The many Snowden revelations, which have detailed the advanced spying and mass data collection operations conducted by some of the world’s most important agencies including the NSA and the GCHQ, have revealed that various U.S. tech companies might also be involved, whether willingly or unwillingly, in some NSA programs. The implications of the leaks detailing the Prism data collection program – that says the NSA has access to personal customer data from various U.S. companies including Apple, Facebook, Skype, Microsoft and Yahoo – might be far greater than initially believed, as they could affect the U.S.-EU Safe Harbor Framework for transatlantic data transfer and connected trade deals.
In a case before the Court of Justice of the European Union (CJEU), the European Commission admitted that the Safe Harbor Framework doesn’t adequately protect EU citizens’ data from potential U.S. spying. And a fix isn’t really coming anytime soon, Ars Technica reveals, quoting a report from euobserver.

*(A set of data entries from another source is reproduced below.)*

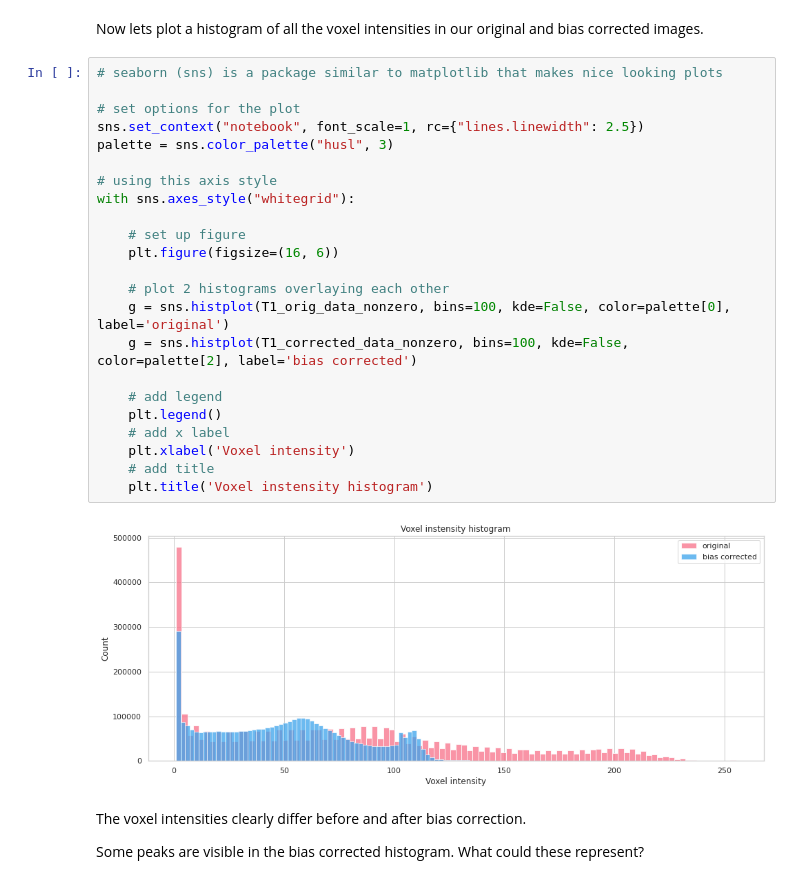
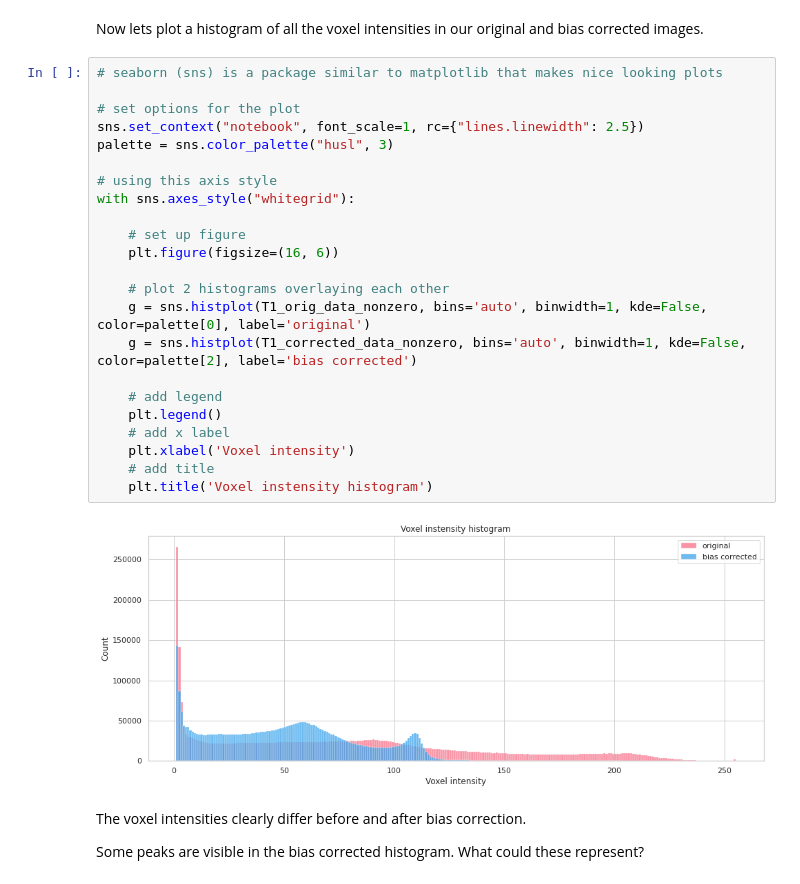
Before and after one commit to mary-tziraki/IDEAS_SDC, a Jupyter notebook: code/06-sMRI-image-cleanup.ipynb, the cells around one changed output. Drawn from its saved outputs; the diff is of its cells as text.

```diff
--- a/code/06-sMRI-image-cleanup.ipynb
+++ b/code/06-sMRI-image-cleanup.ipynb
@@ -154,28 +155,28 @@ Now lets plot a histogram of all the voxel intensities in our original and bias
 # %%
 # seaborn (sns) is a package similar to matplotlib that makes nice looking plots
 
 # set options for the plot
 sns.set_context("notebook", font_scale=1, rc={"lines.linewidth": 2.5})
 palette = sns.color_palette("husl", 3)
 
 # using this axis style
 with sns.axes_style("whitegrid"):
 
     # set up figure
     plt.figure(figsize=(16, 6))
 
     # plot 2 histograms overlaying each other
-    g = sns.histplot(T1_orig_data_nonzero, bins=100, kde=False, color=palette[0], label='original')
-    g = sns.histplot(T1_corrected_data_nonzero, bins=100, kde=False, color=palette[2], label='bias corrected')
+    g = sns.histplot(T1_orig_data_nonzero, bins='auto', binwidth=1, kde=False, color=palette[0], label='original')
+    g = sns.histplot(T1_corrected_data_nonzero, bins='auto', binwidth=1, kde=False, color=palette[2], label='bias corrected')
 
     # add legend
     plt.legend()
     # add x label
     plt.xlabel('Voxel intensity')
     # add title
     plt.title('Voxel instensity histogram')
 # %% [output]
-[figure, old version]
+[figure, new version]
 # %% [markdown]
 The voxel intensities clearly differ before and after bias correction.
 
```
Also changed, not shown: parts of 7 cells of this notebook.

The best way for preventing such spying operations, for anyone worried about NSA snooping, would be to stop using certain U.S.-based online services, including Facebook, at least until they open data centers in Europe.
“You might consider closing your Facebook account, if you have one,” European Commission attorney Bernhard Schima told attorney-general Yves Bot at the CJEU on Tuesday, suggesting that personal data transferred from Europe to the U.S. isn’t necessarily protected under the U.S.-EU pact, even though the Framework should ensure data privacy and security.

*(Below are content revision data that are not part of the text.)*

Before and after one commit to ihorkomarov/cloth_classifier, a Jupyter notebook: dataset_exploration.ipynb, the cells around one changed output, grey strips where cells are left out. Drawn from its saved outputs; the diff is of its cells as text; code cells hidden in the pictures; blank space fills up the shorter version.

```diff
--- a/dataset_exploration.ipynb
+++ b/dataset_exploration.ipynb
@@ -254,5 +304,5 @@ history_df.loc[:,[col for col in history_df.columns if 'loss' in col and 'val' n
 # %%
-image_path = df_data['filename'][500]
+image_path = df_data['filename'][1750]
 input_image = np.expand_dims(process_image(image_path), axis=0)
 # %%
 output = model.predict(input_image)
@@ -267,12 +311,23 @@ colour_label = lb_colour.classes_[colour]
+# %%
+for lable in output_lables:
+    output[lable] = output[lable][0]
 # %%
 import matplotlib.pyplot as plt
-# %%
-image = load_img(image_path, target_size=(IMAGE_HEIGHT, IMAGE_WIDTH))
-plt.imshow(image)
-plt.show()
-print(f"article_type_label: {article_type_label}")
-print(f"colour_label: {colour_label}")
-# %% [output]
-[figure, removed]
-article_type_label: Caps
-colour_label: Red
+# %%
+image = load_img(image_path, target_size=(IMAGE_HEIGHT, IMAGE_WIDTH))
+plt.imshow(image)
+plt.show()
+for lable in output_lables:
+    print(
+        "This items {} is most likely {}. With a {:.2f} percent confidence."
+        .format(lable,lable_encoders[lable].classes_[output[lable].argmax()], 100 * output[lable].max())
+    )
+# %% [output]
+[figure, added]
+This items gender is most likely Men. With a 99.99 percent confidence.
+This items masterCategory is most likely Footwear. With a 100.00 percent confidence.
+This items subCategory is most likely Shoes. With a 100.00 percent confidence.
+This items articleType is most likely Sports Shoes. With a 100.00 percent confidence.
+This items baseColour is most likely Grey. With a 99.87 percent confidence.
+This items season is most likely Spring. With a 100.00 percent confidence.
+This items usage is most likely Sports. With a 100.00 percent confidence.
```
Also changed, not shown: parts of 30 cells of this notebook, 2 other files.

The case was brought before the CJEU after Austrian privacy activist Max Schrems filed complaints with the Irish High Court following the Prism revelations against the five U.S. companies mentioned above. The Irish court then referred it to the higher European body.

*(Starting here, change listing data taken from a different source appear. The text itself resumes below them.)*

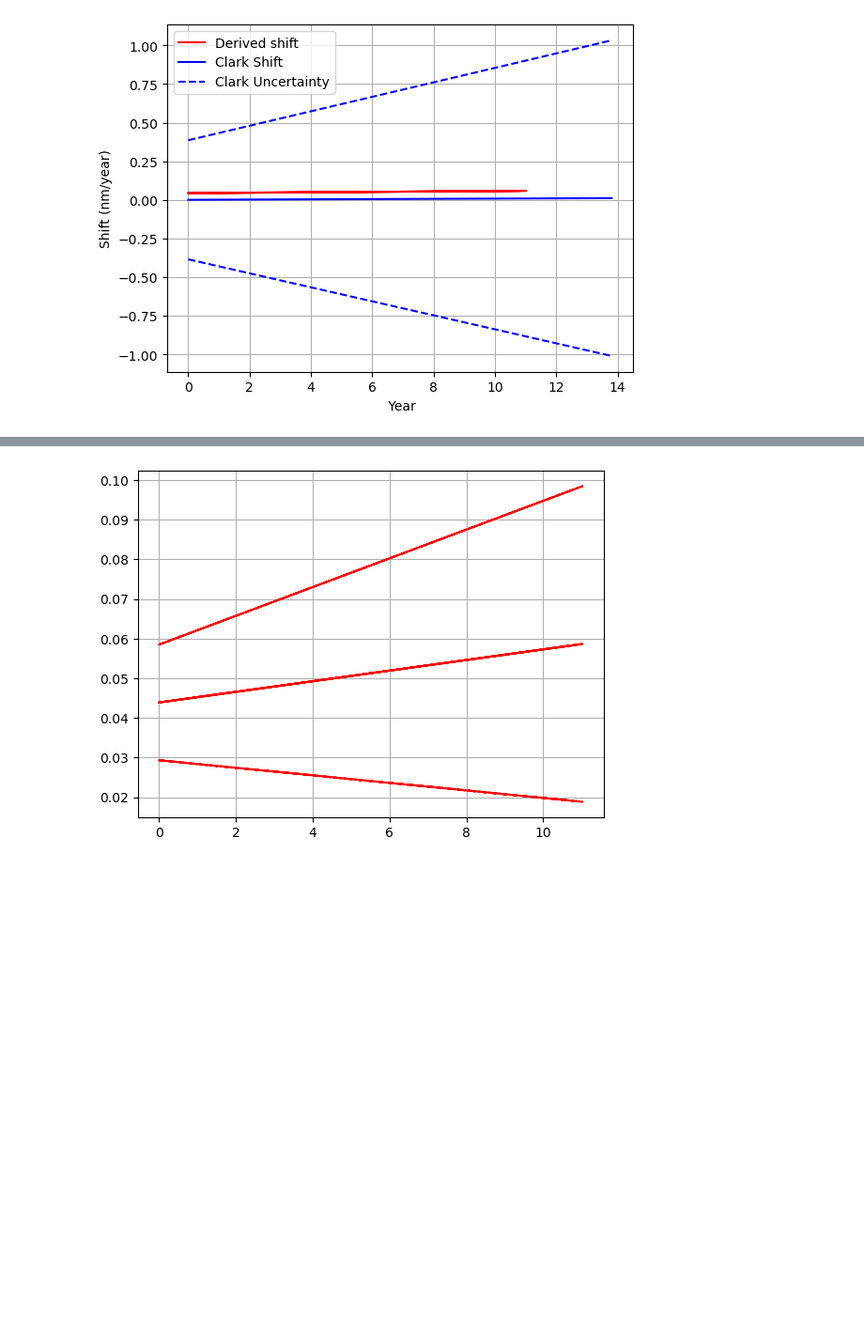
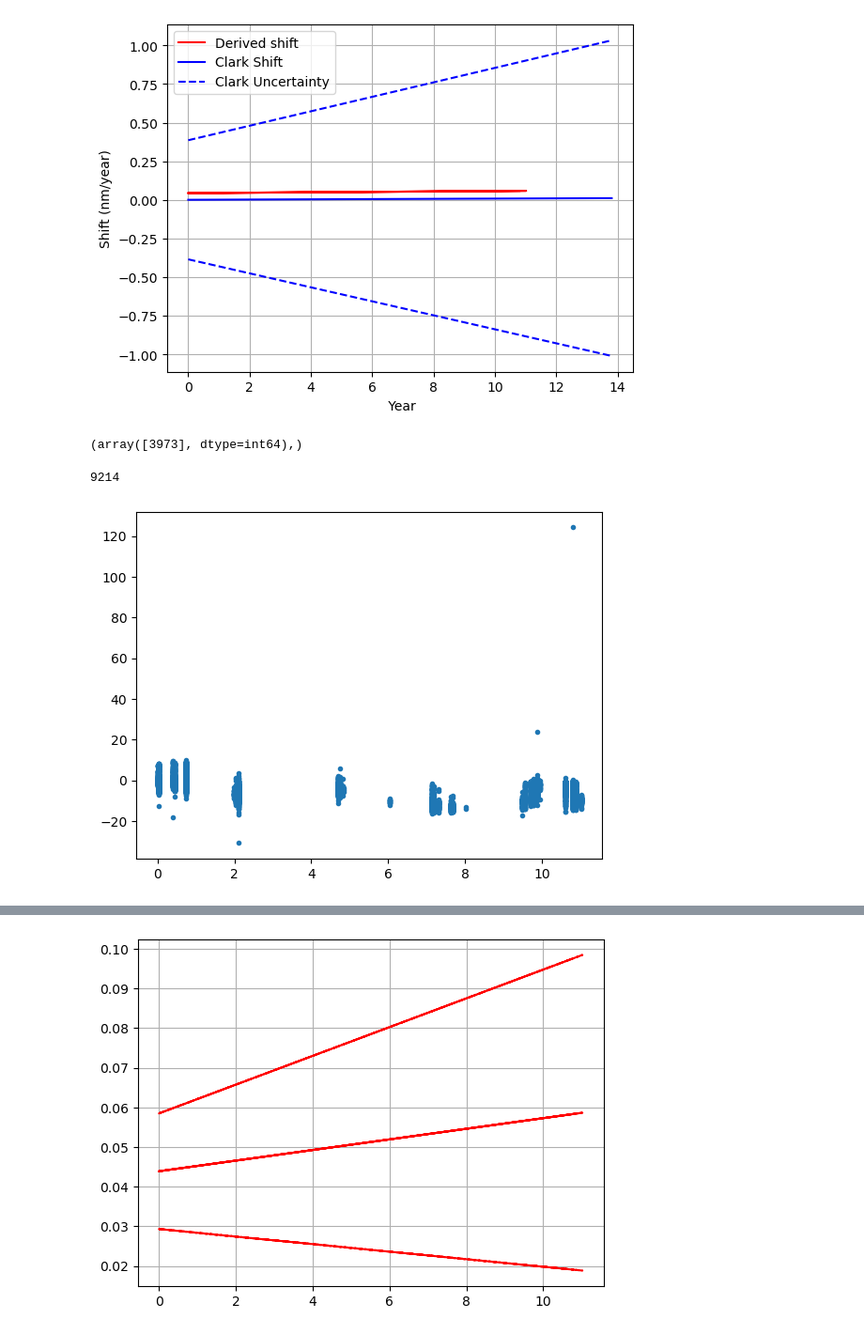
Before and after one commit to lucaslibshutz/spectralResearch, a Jupyter notebook: unc_calc_3.ipynb, the cells around one changed output, grey strips where cells are left out. Shown at 94% size. Drawn from its saved outputs; the diff is of its cells as text; code cells hidden in the pictures; blank space fills up the shorter version.

```diff
--- a/unc_calc_3.ipynb
+++ b/unc_calc_3.ipynb
@@ -274,0 +295,4 @@ plt.show()
+# %%
+np.where(m_shifts[:,0] == min(m_shifts[:,0]))
+# %% [output]
+(array([3973], dtype=int64),)
@@ -275,3 +310,16 @@ plt.show()
+# %%
+len(m_shifts2)
+# %% [output]
+9214
+# %%
+%matplotlib inline
+
+plt.plot(year_vec_2,m_shifts2,'.')
+# plt.ylim([-.02,.02])
+# plt.ylim([-20,20])
+plt.show()
+# %% [output]
+[figure, added]
 # %%
 #Plot the same thing as above with error bars
 
```
Also changed, not shown: parts of 19 cells of this notebook.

Schrems basically says that data passed to the U.S. can’t be considered as adequately protected, as it’s not clear what happens with it in light of the Prism program leaks.
The European Commission is still in talks about improving data protection for EU citizens, even though the Safe Harbour Framework can’t yet guarantee that protection.
More details about Schrems’ case, as well as the recent findings on the matter – the CJEU should issue an opinion on the matter on June 24th – are available at the source links below.